WORKING DATA -

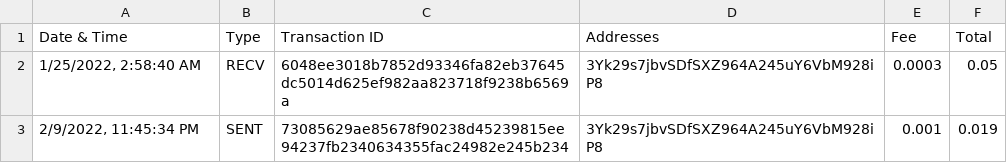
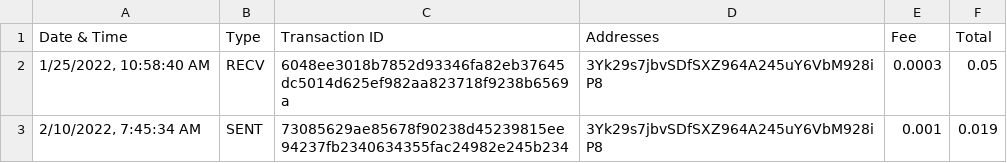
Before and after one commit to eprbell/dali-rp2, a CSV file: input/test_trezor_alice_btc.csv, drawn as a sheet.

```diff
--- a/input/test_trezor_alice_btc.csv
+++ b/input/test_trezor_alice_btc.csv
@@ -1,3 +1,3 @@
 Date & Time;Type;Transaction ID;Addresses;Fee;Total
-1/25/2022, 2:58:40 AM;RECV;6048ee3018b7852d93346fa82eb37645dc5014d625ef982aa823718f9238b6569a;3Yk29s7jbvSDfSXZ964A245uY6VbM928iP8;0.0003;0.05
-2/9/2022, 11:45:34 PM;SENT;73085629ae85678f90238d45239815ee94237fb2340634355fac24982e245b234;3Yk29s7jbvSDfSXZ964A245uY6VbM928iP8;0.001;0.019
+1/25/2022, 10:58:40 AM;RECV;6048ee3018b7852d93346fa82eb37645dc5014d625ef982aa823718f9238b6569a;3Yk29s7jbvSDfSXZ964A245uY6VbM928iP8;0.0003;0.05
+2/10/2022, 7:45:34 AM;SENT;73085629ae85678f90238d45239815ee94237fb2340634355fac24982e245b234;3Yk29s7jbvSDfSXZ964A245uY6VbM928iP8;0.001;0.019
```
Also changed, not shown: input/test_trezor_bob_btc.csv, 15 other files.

---

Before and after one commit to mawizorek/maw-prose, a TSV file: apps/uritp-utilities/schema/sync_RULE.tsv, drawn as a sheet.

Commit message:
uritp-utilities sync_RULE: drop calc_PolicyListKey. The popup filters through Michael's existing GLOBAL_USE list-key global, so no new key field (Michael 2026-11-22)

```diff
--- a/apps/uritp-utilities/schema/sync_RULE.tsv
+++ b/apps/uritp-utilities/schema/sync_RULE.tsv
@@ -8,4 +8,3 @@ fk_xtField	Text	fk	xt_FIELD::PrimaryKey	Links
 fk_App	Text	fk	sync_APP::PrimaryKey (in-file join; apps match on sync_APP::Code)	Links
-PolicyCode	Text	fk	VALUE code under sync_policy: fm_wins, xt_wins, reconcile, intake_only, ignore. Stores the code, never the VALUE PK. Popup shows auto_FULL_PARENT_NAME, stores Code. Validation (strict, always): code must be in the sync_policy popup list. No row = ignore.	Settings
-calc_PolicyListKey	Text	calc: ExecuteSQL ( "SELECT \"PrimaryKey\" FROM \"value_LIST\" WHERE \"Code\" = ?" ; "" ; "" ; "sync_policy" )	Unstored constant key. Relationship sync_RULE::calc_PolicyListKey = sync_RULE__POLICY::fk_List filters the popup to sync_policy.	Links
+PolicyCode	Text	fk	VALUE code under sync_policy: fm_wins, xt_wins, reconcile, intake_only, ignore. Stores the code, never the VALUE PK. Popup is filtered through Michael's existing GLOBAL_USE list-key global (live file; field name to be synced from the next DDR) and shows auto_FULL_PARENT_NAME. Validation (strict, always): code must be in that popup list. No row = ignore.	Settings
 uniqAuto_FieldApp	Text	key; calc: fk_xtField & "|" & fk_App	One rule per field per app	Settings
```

WORK REQUEST - In the data above, which lines have "Michael"? Report each of them.

ANSWER BELOW -
uritp-utilities sync_RULE: drop calc_PolicyListKey. The popup filters through Michael's existing GLOBAL_USE list-key global, so no new key field (Michael 2026-11-22)
+PolicyCode	Text	fk	VALUE code under sync_policy: fm_wins, xt_wins, reconcile, intake_only, ignore. Stores the code, never the VALUE PK. Popup is filtered through Michael's existing GLOBAL_USE list-key global (live file; field name to be synced from the next DDR) and shows auto_FULL_PARENT_NAME. Validation (strict, always): code must be in that popup list. No row = ignore.	Settings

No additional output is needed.